AB - This study aimed to evaluate systematically the effect of the free use of fruits and vegetables containing an intermediate amount of phenylalanine (51-100 mg/100 g) on the biochemical control in children with phenylketonuria (PKU). Fifteen subjects with PKU, with a median age of 6 years (range 1-24 years) were studied. In a three-part prospective 15-week study, subjects sequentially ate fruits and vegetables containing phenylalanine 0-50 mg/100 g for weeks 1 to 3; 51-75 mg/100 g for weeks 4 to 8; and 76-100 mg/100 g for weeks 9 to 15. Plasma phenylalanine concentrations were measured twice daily for three consecutive days in weeks 1, 3, 6, 8, 11, 13 and 15. A standard menu was followed on the blood sampling days. Daily dietary records of fruits and vegetables under study were kept throughout the trial. Control of phenylalanine concentrations was not adversely affected by the free use of fruits and vegetables containing 51-100 mg/100 g. Pre-breakfast median plasma concentrations were: weeks 1 to 3, 260 micromol/L (range 90-890); weeks 4 to 8, 255 micromol/L (range 130-920); and weeks 9 to 15, 278 micromol/L (range 30-880). Pre-evening meal median plasma phenylalanine concentrations were: weeks 1 to 3, 240 micromol/L (range 30-820); weeks 4 to 8, 210 micromol/L (40-880); and weeks 9 to 15, 238 micromol/L (range 20-880). These data suggest that free use of fruits and vegetables containing 51-75 mg/100 g poses no problem for children with PKU.

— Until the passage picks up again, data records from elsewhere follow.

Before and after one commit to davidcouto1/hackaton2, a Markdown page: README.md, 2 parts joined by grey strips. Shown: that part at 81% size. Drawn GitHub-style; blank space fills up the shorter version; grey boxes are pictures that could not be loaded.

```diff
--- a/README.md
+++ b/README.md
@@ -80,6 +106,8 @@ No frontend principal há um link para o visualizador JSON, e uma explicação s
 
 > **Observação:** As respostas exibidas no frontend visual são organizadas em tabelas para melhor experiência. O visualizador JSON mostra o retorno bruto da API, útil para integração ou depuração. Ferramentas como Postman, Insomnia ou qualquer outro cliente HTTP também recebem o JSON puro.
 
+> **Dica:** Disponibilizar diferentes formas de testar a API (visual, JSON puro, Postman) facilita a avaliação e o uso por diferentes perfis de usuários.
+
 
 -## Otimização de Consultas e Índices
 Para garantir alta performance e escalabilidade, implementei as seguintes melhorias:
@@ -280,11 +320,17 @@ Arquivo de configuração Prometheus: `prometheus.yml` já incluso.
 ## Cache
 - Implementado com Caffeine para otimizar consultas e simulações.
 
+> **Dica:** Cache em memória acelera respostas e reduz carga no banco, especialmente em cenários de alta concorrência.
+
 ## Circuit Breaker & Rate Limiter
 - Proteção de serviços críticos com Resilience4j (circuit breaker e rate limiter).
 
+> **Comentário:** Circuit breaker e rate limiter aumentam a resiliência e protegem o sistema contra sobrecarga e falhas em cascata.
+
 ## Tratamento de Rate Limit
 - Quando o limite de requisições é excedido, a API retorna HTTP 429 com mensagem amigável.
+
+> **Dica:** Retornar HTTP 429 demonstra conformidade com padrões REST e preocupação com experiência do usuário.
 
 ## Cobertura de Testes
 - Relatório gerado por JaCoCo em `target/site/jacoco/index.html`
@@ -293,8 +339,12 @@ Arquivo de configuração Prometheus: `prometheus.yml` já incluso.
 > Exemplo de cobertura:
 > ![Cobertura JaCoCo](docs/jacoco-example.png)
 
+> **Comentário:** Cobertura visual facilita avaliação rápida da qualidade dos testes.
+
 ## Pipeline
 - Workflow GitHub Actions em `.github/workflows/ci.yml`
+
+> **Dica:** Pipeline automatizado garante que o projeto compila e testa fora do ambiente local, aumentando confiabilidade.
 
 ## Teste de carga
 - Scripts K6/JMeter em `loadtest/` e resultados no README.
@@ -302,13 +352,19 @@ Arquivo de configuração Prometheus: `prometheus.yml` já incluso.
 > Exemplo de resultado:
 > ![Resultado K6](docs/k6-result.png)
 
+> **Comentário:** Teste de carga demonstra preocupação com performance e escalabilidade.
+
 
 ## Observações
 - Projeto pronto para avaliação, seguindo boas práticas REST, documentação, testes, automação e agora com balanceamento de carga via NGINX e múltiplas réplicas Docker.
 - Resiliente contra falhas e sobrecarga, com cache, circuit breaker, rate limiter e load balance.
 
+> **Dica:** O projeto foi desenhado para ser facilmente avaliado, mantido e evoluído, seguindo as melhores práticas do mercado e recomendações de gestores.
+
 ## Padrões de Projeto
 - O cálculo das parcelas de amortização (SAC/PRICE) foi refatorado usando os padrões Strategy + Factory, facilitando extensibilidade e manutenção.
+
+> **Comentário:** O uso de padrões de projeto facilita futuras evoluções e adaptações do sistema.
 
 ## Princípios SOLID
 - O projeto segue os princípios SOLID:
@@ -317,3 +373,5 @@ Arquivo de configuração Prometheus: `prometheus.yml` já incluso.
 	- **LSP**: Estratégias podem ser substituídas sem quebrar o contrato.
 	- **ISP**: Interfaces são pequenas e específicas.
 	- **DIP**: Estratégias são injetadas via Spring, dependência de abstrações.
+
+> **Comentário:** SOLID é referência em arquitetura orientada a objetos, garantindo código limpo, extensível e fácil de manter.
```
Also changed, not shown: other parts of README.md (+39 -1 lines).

M3 - Article

C2 - 12971420

VL - 26

SP - 327

EP - 338

JO - Journal of Inherited Metabolic Disease

JF - Journal of Inherited Metabolic Disease

SN - 0141-8955

ER -